Krulwich. The segment's opening shot showed tight framing of people jumping on the Hussein
statue, and then pulled wide to reveal a mostly empty public square- just as you see in the
photo posted on this page! This is a familiar tactic of the US networks- showing biased
coverage 100 times, and then covering their butts by doing one quick "mea culpa." But hats
off to ABC for their mea culpa- their CIA plants must have left early for the weekend.
Unlike most of these, the toppling of the statue was partly staged. Several efforts were
made to get it right.
Consternation must have been felt in Washington and London when two Marines - doubtless
remembering their forefathers on Iwo Jima - scaled the statue to wrap the head in the Stars
That was not the picture the world was supposed to see. This was a war of liberation, not a
war of conquest.
One can imagine the political movie directors in the Pentagon wanting to scream down the
hot-line to the field commander telling him to get rid of it.
The Marines tried again with an Iraqi flag, provided by the crowd. No, no, the director
must have shouted again. We cannot show the world a shot which presents us toppling the
Iraqi flag - only toppling Saddam.
Eventually, the Marines got it right and pulled the statue over. It turned out to be
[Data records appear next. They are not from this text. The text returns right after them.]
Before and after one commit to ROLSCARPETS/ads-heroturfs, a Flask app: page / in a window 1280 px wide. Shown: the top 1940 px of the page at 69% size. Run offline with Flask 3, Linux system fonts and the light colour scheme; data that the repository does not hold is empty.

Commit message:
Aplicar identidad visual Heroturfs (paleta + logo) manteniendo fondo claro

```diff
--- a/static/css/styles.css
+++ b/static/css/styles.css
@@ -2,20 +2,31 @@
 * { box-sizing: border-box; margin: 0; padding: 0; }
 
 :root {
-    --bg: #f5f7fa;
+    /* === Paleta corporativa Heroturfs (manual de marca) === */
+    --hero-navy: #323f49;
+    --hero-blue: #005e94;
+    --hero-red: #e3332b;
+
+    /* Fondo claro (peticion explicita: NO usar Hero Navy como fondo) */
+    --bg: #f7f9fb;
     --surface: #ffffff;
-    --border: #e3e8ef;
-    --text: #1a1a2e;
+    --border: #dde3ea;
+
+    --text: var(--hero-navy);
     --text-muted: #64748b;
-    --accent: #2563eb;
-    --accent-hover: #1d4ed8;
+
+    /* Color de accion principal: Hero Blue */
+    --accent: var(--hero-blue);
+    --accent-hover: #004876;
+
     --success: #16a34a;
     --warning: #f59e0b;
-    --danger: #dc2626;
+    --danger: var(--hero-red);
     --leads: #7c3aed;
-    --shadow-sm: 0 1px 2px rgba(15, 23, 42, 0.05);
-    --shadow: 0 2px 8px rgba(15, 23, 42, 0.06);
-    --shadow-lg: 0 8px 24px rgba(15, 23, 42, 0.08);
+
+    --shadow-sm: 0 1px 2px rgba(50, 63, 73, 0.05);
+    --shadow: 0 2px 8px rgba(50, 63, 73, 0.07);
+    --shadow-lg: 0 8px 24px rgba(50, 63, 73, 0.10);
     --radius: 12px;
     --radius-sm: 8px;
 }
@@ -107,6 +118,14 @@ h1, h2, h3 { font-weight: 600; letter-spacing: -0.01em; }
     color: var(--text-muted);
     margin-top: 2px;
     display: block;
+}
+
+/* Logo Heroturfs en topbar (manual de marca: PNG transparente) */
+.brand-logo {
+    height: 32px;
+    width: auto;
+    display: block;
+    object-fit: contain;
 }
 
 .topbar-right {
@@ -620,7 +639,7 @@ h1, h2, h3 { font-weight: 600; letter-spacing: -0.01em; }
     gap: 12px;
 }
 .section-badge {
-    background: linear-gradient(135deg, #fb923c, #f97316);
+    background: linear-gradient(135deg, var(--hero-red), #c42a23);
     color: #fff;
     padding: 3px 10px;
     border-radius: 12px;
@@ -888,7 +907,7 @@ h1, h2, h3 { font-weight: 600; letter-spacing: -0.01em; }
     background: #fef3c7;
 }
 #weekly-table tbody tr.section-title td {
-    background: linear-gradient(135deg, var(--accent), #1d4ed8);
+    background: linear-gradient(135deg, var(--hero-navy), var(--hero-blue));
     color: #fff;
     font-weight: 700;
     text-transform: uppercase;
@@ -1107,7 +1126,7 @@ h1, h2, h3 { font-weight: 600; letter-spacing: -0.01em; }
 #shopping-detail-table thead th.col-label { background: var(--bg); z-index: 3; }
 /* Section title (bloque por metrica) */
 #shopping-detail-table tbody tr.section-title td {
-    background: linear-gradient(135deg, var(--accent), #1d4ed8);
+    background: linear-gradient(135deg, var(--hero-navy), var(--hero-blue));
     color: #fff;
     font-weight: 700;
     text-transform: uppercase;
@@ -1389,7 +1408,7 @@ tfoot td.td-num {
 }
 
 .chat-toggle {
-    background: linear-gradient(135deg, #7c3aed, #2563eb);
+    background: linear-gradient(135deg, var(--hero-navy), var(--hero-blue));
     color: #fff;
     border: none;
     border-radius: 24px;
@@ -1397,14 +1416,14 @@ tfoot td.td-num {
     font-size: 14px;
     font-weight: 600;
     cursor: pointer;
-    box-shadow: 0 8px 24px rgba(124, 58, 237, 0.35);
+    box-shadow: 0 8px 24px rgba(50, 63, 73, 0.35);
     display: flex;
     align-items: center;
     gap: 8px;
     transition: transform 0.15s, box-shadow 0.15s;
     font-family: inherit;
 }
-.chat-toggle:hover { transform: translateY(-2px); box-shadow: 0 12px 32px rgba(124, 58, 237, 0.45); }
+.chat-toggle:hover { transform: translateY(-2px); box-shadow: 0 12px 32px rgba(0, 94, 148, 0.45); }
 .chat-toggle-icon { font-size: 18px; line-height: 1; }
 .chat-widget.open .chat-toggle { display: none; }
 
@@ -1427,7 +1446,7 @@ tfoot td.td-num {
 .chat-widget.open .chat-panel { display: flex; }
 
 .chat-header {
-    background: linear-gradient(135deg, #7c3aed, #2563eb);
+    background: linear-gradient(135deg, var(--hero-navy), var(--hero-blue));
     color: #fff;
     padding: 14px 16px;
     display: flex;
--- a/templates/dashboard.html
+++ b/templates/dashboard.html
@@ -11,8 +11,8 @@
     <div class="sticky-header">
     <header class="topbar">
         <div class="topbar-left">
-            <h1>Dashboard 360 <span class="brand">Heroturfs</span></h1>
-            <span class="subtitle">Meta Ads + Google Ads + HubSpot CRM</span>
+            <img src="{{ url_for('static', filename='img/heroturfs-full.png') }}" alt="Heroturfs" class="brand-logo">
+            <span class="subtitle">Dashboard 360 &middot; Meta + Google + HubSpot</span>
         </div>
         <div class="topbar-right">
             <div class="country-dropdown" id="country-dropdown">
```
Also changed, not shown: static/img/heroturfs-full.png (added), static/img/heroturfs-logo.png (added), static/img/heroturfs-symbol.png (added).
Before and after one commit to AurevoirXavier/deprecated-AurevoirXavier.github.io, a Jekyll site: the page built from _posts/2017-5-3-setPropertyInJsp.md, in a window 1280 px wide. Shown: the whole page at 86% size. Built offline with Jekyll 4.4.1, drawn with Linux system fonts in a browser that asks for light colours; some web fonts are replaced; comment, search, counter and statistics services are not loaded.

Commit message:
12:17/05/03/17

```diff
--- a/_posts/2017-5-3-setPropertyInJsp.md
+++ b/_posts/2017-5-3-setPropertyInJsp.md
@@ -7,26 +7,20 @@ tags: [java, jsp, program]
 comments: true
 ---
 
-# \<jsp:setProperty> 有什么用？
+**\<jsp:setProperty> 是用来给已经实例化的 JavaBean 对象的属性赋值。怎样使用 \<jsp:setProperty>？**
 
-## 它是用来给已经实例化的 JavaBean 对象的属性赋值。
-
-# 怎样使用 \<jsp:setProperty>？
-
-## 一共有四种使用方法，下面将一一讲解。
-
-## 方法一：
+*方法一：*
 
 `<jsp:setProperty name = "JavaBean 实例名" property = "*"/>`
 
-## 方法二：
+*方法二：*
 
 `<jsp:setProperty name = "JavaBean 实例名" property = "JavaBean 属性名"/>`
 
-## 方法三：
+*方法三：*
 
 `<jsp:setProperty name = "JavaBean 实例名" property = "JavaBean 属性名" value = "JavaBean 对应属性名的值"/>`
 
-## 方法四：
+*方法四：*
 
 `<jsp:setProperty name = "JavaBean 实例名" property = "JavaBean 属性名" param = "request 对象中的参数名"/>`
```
hollow, failing to tumble with a satisfying crash but slumping to the horizontal - rather
like the regime.
At last the US and Britain had the clear, simple image they wanted. Saddam's fate may still
be uncertain but his statue had been torn apart live on television and Baghdadis had danced
on the pieces.
Several photographs publicized by an antiwar web site shed light on the way the American
media is manipulating images of the war in Iraq to give the false impression that the vast
majority of the Iraqi people are joyfully welcoming the invasion and occupation of their
country by US and British troops.
These photographs, available on the web site of Information Clearing House show that the
toppling of a statue of Saddam Hussein in Firdos Square, given massive publicity in the US
and international media April 9-10, was a stage-managed affair.
As transmitted to the world by US television and newspaper reports, the pictures from
Firdos Square purported to show a mass of enthusiastic Iraqis hailing the US military and
trampling on a gargantuan bronze statue of Saddam Hussein. Hours of television time and
pages of newspaper coverage were devoted to these pictures, with accompanying commentary
comparing the scene to the bringing down of the Berlin Wall in 1989 and the liberation of
Paris in 1944.
The first photograph on the Information Clearing House site is a wide-angle shot
encompassing the entire expanse of Firdos Square, rather than the narrowly focused, closely
cropped framing used in the mass media. It shows that the “crowd” surrounding the statue of
Saddam Hussein is anything but massive, and that the square itself has been surrounded by
US Abrams tanks, cutting it off from the rest of the city. . .
. . .The Los Angeles Times quoted one Iraqi bystander who said that while some Iraqis in
the square were praising Bush in English to the American media, others were denouncing the
US president in Arabic. “Today I saw some people breaking this monument,” he told the
Times, “but there were people—men and women—who stood there and said in Arabic: ‘Screw
America, screw Bush.’ So all this is not a simple situation.”
The cynical staging of “news” and manipulation of visual images in the service of
gargantuan lies is typical of both the Bush administration and the US media. It is the
technique of Madison Avenue applied to the justification of a program of aggression and
military conquest. In their Orwellian presentation, conquest is “liberation,” bombing is
“humanitarian aid,” and seizure of the world’s second largest oil reserves is “rebuilding
''It was the mother of all photo ops,'' says Norman Solomon, coauthor of ''Target Iraq:
What the News Media Didn't Tell You.'' Solomon saw yesterday's focus on the statue as an
''example of the tremendously subjective character of the media coverage in this war. . . .
What was notable was how few Iraqis were there. It was almost like a lethargic pep rally.
There was scarcely a pompom in evidence. Despite the best of efforts, it had a kind of
low-budget staged quality as though a movie was being shot but they couldn't get any